Produced in under three months as a replacement for a cancelled installation, Gregor Hildebrandt’s latest exhibition at Mies van der Rohe Haus is one that requires some explanation to fully appreciate.
On the surface, the contemporary artist has applied his trademark magnetic cassette tape to canvas, creating a series of alluring, if familiar, textured black and white paintings. A framed mosaic of white vinyl gives the impression of silent music, its energy defined visually.
What makes it worth the trek to the outskirts of Lichtenberg is the poetic intimacy that lies beneath the seemingly surface. Hildebrandt has moved into the house designed by modernist master Ludwig Mies van der Rohe and temporarily made it into his home. With the wall-to-ceiling canvas replicating the size of the bed he shares with his wife and a five-part series of patterned works inspired by his son’s pyjamas, the exhibition offers a glimpse into his family life and the sense of having visited the artist’s private residence.

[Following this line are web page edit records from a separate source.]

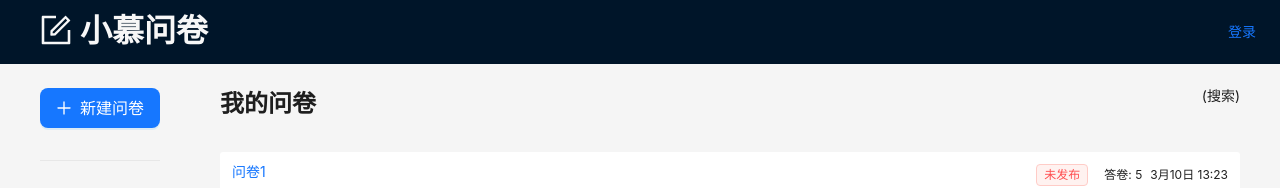
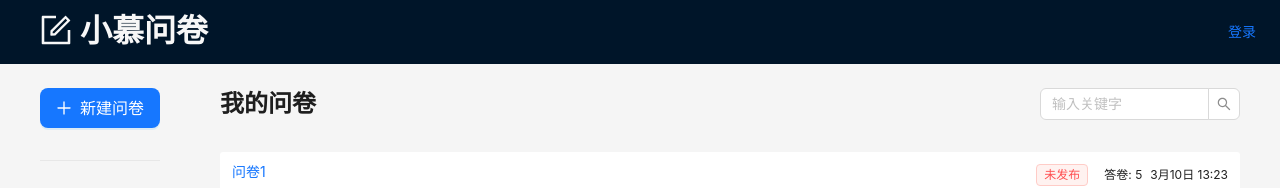
Before and after one commit to muddyrain-study/react-ts-demo-questionnaire-star, a React (Create React App) app: page /manage/list in a window 1280 px wide. Shown: the top 188 px of the page. Built offline with nearby package versions, Linux system fonts and the light colour scheme.

Commit message:
feat: listSearch 组件

```diff
--- /dev/null
+++ b/src/components/ListSearch.tsx
@@ -0,0 +1,24 @@
+import { Input } from 'antd'
+import React, { ChangeEvent, FC, useState } from 'react'
+
+const ListSearch: FC = () => {
+  const [value, setValue] = useState('')
+  const handleChange = (event: ChangeEvent<HTMLInputElement>) => {
+    setValue(event.target.value)
+  }
+  const handleSearch = (value: string) => {
+    console.log(value)
+  }
+  return (
+    <Input.Search
+      value={value}
+      //   size="large"
+      allowClear
+      onChange={handleChange}
+      placeholder="输入关键字"
+      onSearch={handleSearch}
+      style={{ width: '200px' }}
+    ></Input.Search>
+  )
+}
+export default ListSearch
--- a/src/pages/manages/List.tsx
+++ b/src/pages/manages/List.tsx
@@ -3,6 +3,7 @@ import styles from './common.module.scss'
 import QuestionCard from '../../components/QuestionCard'
 import { Typography } from 'antd'
 import { useTitle } from 'ahooks'
+import ListSearch from '../../components/ListSearch'
 const { Title } = Typography
 const rawQuestionList = [
   {
@@ -47,7 +48,9 @@ const List: FC = () => {
         <div className={styles.left}>
           <Title level={3}>我的问卷</Title>
         </div>
-        <div className={styles.right}>(搜索)</div>
+        <div className={styles.right}>
+          <ListSearch />
+        </div>
       </div>
       <div className={styles.content}>
         {(questionList || []).map(q => {
```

It’s a fairly small exhibition, but also a chance to appreciate this open and light-filled space by the Obersee – the last building Mies van der Rohe designed in Germany before fleeing to America in 1937.